The study, criticised by some other researchers as exaggerated, said asylum applications to the EU from 103 nations tended to rise in the 2000-2014 period when temperatures at home were far hotter or colder than the ideal for growing maize.
It projected that applications could surge to 1.01 million a year by 2100 from an average 351,000 from 2000-14 under a scenario of a big rise in temperatures that would hit harvests. Under a scenario of less warming, applications could rise 28 percent.
“A lot of things can happen by the end of the century - countries can become democracies, they can become dictatorships,” senior author Wolfram Schlenker, a Columbia University professor of economics, told Reuters, referring to factors that cause migration.
Still, if weather trends from 2000-14 continue, “this is a first best estimate” for 2100, he said of the findings published in the journal Science and requested by the European Commission.

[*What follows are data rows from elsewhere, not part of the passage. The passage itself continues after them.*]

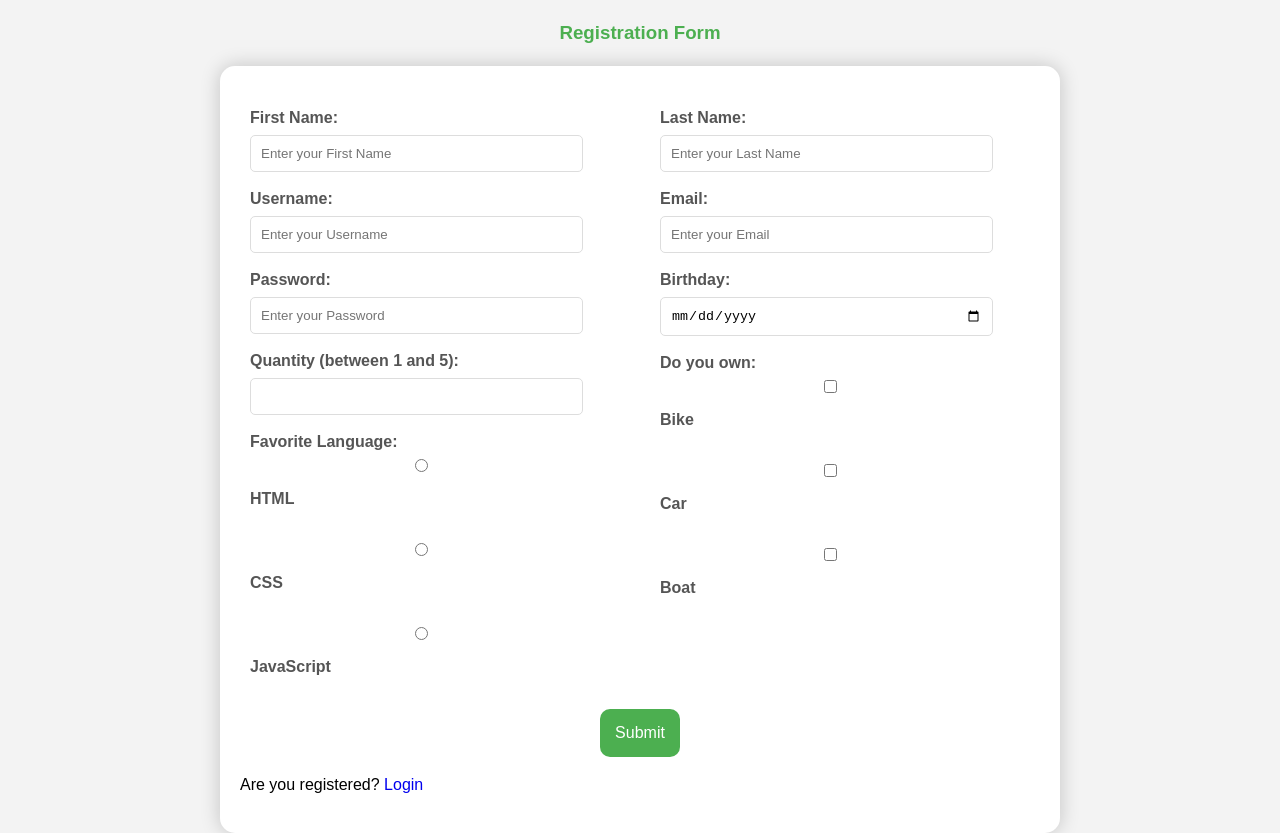
Repository: alizey12/Regestratin-Form-js
Page: regester.html
An editor plug-in stored every save of this project. The page is shown before and after the next save, followed by the edit.
The browser window is 1280 px wide. The pictures show the whole page.

Above is the page before, as saved 2024-11-29 18:39:31.

After the next save:
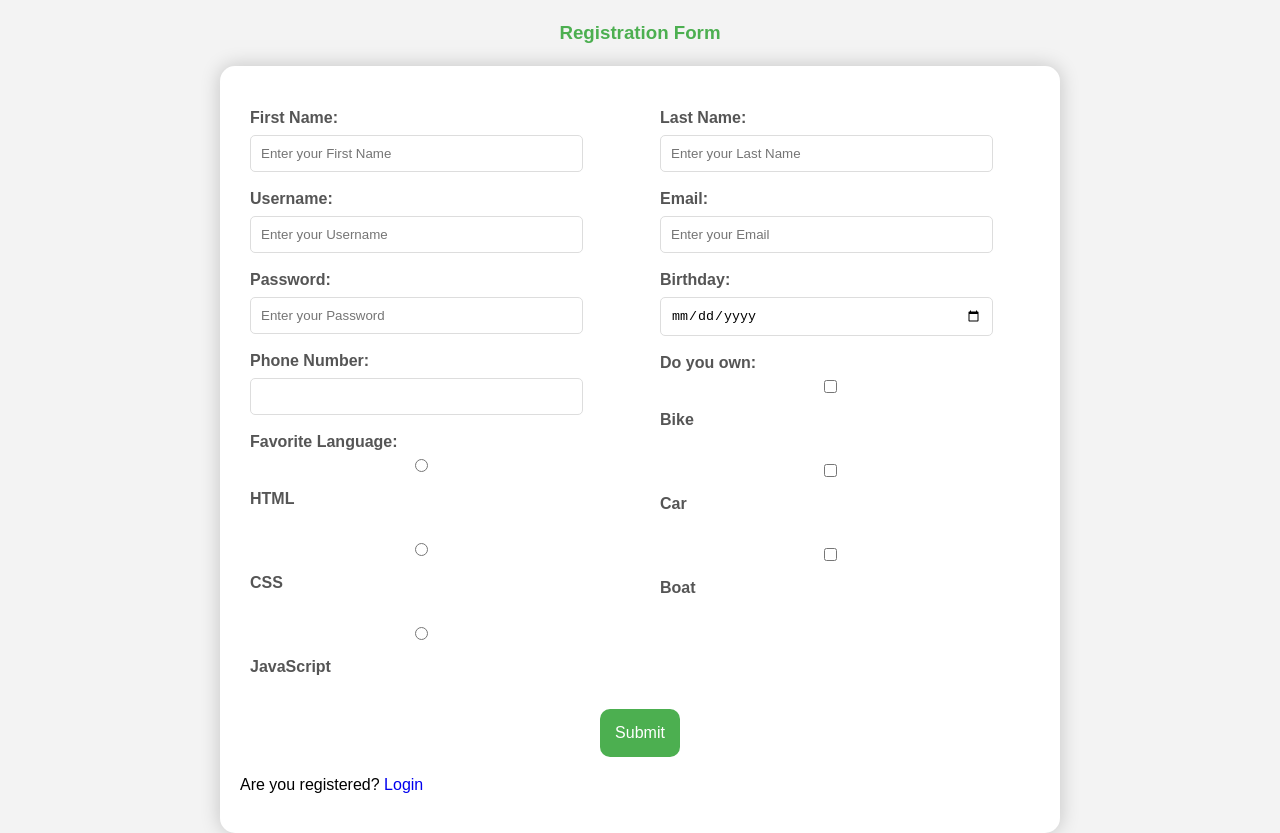
Saved 10 s later.
--- a/regester.html
+++ b/regester.html
@@ -21,7 +21,7 @@
                     <label for="password">Password:</label>
                     <input type="password" id="password" name="password" placeholder="Enter your Password" required>
 
-                    <label for="quantity">Quantity (between 1 and 5):</label>
+                    <label for="quantity">Phone Number:</label>
                     <input type="number" id="quantity" name="quantity" min="1" max="15">
 
                     <label for="fav_language">Favorite Language:</label>
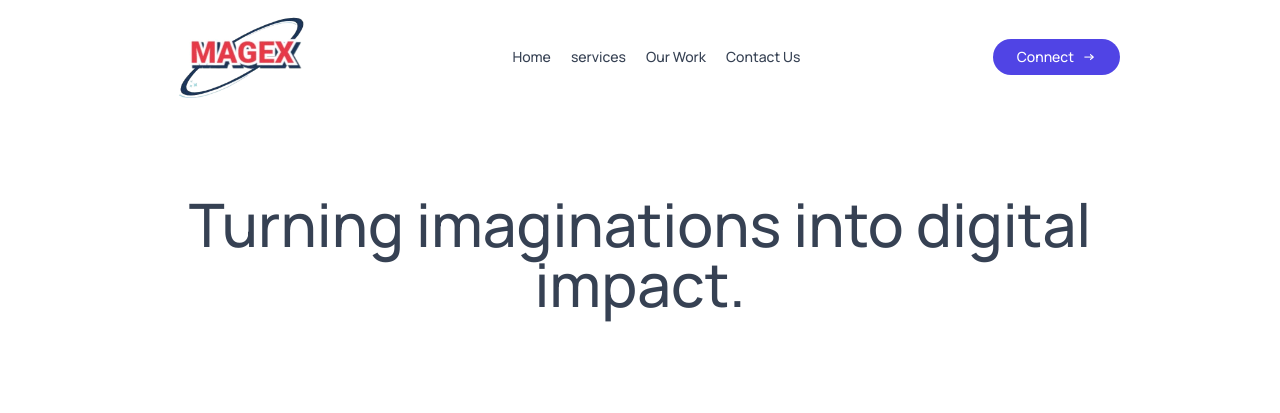
Repository: Prolenzy/magex
Page: /
These files come from the project's save history. The page is drawn as it stood at one moment and after a run of saves; the edit follows.
The browser window is 1280 px wide. The pictures show the whole page.
The project was rebuilt for these pictures with package versions that can differ from the ones it lists, and the page was loaded fresh each time. Also part of the build but not shown: vite.config.js.

Above is the page before, as saved 2025-08-15 09:04:38.

### index.html
<!doctype html>
<html lang="en">
  <head>
    <meta charset="UTF-8" />
    <link rel="icon" type="image/svg+xml" href="/touch-icon.png" />
    <meta name="viewport" content="width=device-width, initial-scale=1.0" />
    <title>Magex | Digital Experiences Powered by Imagination</title>
  </head>
  <body>
    <div id="root"></div>
    <script type="module" src="/src/main.jsx"></script>
  </body>
</html>

### src/index.css
@import url('https://fonts.googleapis.com/css2?family=Manrope:wght@200..800&display=swap');

@import "tailwindcss";

/* @custom-variant dark (&:where(.dark, .dark *)) */

*{
  font-family: "Manrope", sans-serif;
  font-weight: 500;
}

@theme {
  --color-primary: #5044E5;
}

### src/App.jsx
import React from 'react'
import Navbar from './components/Navbar'
import Hero from './components/Hero'

const App = () => {
  return (
    <div>
      <Navbar />
      <Hero />
    </div>
  )
}

export default App

### src/components/Navbar.jsx
import React, { useState } from 'react'

const Navbar = () => {

    const [sidebarOpen, setSidebarOpen] = useState(false)
  return (
    <div className='flex justify-between items-center px-4 sm:px-12 lg:px-24 xl:px-40 py-4
    sticky top-0 z-20 backdrop-blur-xl font-medium bg-white/50 dark:bg-gray-900/70'>

        <img src='/dox1.png' className='w-32 sm:w-40' alt=''/>

        <div className={`text-gray-700 sm:text-sm ${!sidebarOpen ? 'max-sm:w-0 overflow-hidden' :
        'max-sm:w-60 max-sm:pl-10'} max-sm:fixed top-0 bottom-0 right-0 max-sm:min-h-screen
        max-sm:h-full max-sm:flex-col max-sm:bg-primary max-sm:text-white max-sm:pt-20
        flex sm:items-center gap-5 transition-all`}>

             <img src='/ter1.png' alt='' className='w-5 absolute right-4 top-4 sm:hidden'
             onClick={() => setSidebarOpen(false)}/>

            <a onClick={() => setSidebarOpen(false)} href='#' className='sm:hover:border-b'>Home</a>
            <a onClick={() => setSidebarOpen(false)} href='#services' className='sm:hover:border-b'>services</a>
            <a onClick={() => setSidebarOpen(false)} href='#our-work' className='sm:hover:border-b'>Our Work</a>
            <a onClick={() => setSidebarOpen(false)} href='#contact-us' className='sm:hover:border-b'>Contact Us</a>
        </div>
        <div className='flex items-center gap-2 sm:gap-4'>

            <img src='/2001.png' alt='' onClick={() => setSidebarOpen(true)}
            className='w-8 sm:hidden' />
            <a href='#contact-us' className='text-sm max-sm:hidden flex items-center gap-2
            bg-primary text-white px-6 py-2 rounded-full cursor-pointer
            hover:scale-103 transition-all'>
                Connect <img src='/vay1.png' width={14} alt=''/>
            </a>
        </div>
    </div>
  )
}

export default Navbar

### src/components/Hero.jsx
import React from 'react'

const Hero = () => {
  return (
    <div id='hero' className='flex flex-col items-center gap-6 py-20 px-4 sm:px-12 lg:px-24
    xl:px-40 text-center w-full overflow-hidden text-gray-700'>

        <h1 className='text-4xl sm:text-5xl md:text-6xl xl:text'>
            Turning imaginations into <span>digital</span> impact.
        </h1>
    </div>
  )
}

export default Hero

Loaded but not shown: src/main.jsx (common file)

After the next 4 saves:
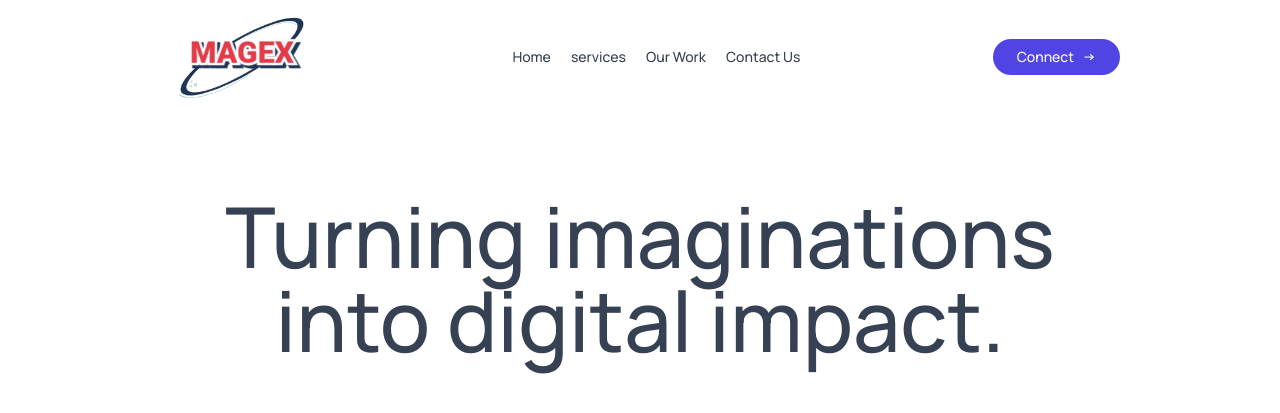
The 4 saves are shown as one change because they came seconds apart.
The last was saved 12 s later.
--- a/src/components/Hero.jsx
+++ b/src/components/Hero.jsx
@@ -5,7 +5,7 @@
     <div id='hero' className='flex flex-col items-center gap-6 py-20 px-4 sm:px-12 lg:px-24
     xl:px-40 text-center w-full overflow-hidden text-gray-700'>
 
-        <h1 className='text-4xl sm:text-5xl md:text-6xl xl:text'>
+        <h1 className='text-4xl sm:text-5xl md:text-6xl xl:text-[84px]'>
             Turning imaginations into <span>digital</span> impact.
         </h1>
     </div>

The report examined trends this century, before a migration surge in 2015 caused by Syria’s civil war. Immigration has become a major political concern in the EU, the favoured destination for many asylum seekers from nations such as Afghanistan or Iraq.
Some other scientists were doubtful about the findings.
“The evidence so far on the impacts of climate change on migration is still quite weak,” said Jan Selby, a professor of international relations at the University of Sussex.
He said it was wrong to project that gradual warming would have the same effect on harvests as weather shocks.
“A sudden climatic shock may destroy a crop; a gradual increase in temperature over decades would not (instead farmers would change crops, etc). We simply can’t extrapolate from one to the other,” he wrote in an e-mail.
The study published by Science found a strong link between temperature swings and maize, a widespread staple, but less for rice, wheat and soybeans.
“They note that their model only works for maize rather than other staples. Why? In any case, maize isn’t a major crop in most of the EU’s refugee-origin countries,” said Mike Hulme, a professor of human geography at Cambridge University.
“I would have thought that civil war, political repression, weak civil institutions, low levels of educational attainment, etc, are more powerful predictors of asylum-seeking. But this is a question these authors don’t ask. Yet it matters,” he said.
On Monday, U.S. President Donald Trump, who doubts global warming is man-made, dropped climate change from a list of national security threats, aides said.
By contrast, Trump’s predecessor Barack Obama said climate change posed “immediate risks” to national security as a “threat multiplier” aggravating everything from disease to terrorism.
Thursday’s study said “our findings support the assessment that climate change, especially continued warming, will add another ‘threat multiplier’ that induces people to seek refuge abroad.”
Reporting by Alister Doyle; editing by Mark Heinrich